In fact, Seasonal Hire sounds more like a Black Twig Pickers album than a Steve Gunn album, which may disappoint fans of Time Off and Way Out Weather. He sings lead on only one track, "Trailways Ramble", and only on that long closer does his guitar dominate. Everywhere else, he subsumes himself into the band as a fifth Black Twig Picker, which suggests a very democratic collaboration or possibly a solo artist finding some comfort in abdicating the spotlight. A frequent collaborator with Kurt Vile, Mike Cooper, and others, Gunn has toured with the band and even hired Black Twig banjo player Nathan Bowles as his drummer for the Weather tour. In 2012, they released a free three-song EP titled NATCH 1, which filtered Middle Eastern musical ideas through Appalachian instrumentation; a year later, Gunn and Twig fiddler Mike Gangloff recorded Melodies for a Savage Fix, which contained an early, sparer version of "Dive for the Pearl".
Even as it builds on those previous collaborations, Seasonal Hire sounds bolder and richer, more purposeful but also more daring. These songs borrow from their respective catalogs to create something new altogether: a kind of drone folk that’s heavy on high-lonesome ambience yet deeply rooted in the clay of regional tradition. Of the five songs, four are originals and only one is a cover, "Don’t Let Your Deal Go Down", based on an early 20th-century tune often attributed to Fiddlin’ John Carson. Gangloff’s fiddle takes lead, as he plays a droning intro and then ghosts Bowles’ vocal melody alongside Gunn—both of them one beat behind, like hellhounds on his trails.
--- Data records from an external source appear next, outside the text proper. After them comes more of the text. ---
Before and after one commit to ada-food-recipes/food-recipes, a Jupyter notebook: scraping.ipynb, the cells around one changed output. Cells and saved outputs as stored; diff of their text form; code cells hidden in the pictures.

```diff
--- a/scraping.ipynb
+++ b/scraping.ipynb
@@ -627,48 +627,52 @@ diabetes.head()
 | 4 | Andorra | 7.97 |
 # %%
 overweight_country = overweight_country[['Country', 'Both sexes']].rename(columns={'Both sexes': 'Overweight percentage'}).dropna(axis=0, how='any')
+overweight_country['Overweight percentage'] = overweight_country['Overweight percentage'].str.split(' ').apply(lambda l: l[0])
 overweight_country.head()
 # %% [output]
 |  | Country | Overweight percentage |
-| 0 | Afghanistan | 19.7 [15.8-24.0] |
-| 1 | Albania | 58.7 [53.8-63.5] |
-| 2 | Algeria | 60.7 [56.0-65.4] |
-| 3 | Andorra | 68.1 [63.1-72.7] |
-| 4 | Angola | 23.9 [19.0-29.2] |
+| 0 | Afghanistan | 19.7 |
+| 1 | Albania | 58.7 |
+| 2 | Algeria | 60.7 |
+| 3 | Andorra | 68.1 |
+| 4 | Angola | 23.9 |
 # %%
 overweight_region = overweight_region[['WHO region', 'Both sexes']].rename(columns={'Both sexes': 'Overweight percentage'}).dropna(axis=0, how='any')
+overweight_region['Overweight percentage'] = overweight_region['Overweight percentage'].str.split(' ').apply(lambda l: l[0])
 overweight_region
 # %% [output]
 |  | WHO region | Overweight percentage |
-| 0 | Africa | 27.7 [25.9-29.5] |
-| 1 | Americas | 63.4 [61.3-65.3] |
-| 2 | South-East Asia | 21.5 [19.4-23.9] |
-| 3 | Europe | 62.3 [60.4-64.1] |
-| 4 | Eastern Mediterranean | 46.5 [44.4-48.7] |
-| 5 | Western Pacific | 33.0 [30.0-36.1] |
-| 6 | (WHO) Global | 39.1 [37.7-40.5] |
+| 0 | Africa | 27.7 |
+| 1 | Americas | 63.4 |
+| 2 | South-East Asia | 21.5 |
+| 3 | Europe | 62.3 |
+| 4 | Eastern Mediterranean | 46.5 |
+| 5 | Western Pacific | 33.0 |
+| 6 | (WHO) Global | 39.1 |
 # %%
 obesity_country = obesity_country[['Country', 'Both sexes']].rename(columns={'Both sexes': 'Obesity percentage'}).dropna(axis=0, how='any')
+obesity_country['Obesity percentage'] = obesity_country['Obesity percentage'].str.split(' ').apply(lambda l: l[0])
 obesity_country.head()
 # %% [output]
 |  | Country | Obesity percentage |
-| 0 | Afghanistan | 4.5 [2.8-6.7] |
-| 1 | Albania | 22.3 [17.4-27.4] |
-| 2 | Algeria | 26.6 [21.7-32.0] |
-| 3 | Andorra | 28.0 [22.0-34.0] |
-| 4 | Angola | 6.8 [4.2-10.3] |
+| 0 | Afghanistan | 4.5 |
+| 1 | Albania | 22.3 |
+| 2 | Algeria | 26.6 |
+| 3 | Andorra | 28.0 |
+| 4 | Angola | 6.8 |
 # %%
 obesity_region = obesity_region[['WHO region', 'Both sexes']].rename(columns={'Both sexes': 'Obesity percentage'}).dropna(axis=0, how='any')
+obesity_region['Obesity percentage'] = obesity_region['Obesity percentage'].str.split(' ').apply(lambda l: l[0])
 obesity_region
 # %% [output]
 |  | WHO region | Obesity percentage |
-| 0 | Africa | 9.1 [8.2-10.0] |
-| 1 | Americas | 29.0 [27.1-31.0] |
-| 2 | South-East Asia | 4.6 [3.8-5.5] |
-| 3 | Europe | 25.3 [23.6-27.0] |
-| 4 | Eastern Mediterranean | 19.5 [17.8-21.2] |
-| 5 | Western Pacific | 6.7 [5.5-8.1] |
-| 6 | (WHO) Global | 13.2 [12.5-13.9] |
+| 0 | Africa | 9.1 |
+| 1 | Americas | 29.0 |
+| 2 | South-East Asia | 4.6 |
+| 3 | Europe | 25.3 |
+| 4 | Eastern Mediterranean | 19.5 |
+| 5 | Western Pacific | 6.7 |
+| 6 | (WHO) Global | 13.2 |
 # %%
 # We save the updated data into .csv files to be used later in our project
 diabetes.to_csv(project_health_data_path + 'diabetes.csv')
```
His scratchy voice could easily fall into the kind of hick caricature that makes Scott H. Biram and William Elliott Whitmore so hokey, yet Bowles’ weathered timbre evokes the hard experiences motivating the song’s cautionary advice. When he punctuates the performance with a high whooo!—one of the most unguarded and seemingly unrehearsed moments on the record—it sounds like the cry of a man shedding his heavy burdens.
Sally Anne Morgan sings lead on the bouncy jig "Cardinal 51" and Gunn takes over on "Trailways Ramble", which is arguably the most modern-sounding song on Seasonal Hire—if such a distinctive is even useful. As though sung from the back of a crowded bus in the middle of a long journey, the song conveys movement not through tempo, but through the fluidity with which it shifts from rumination to ramble. Perhaps Gunn’s itinerant narrator is headed west for work, as the title track implies, with its undercurrent of what sounds like industrial machinery. Or perhaps he’s off to no place in particular. As "Seasonal Hire" digresses, it mimics the trajectory of getting lost. Rarely does losing your way sound so purposeful and inviting.
-- Stephen Deusner, Pitchfork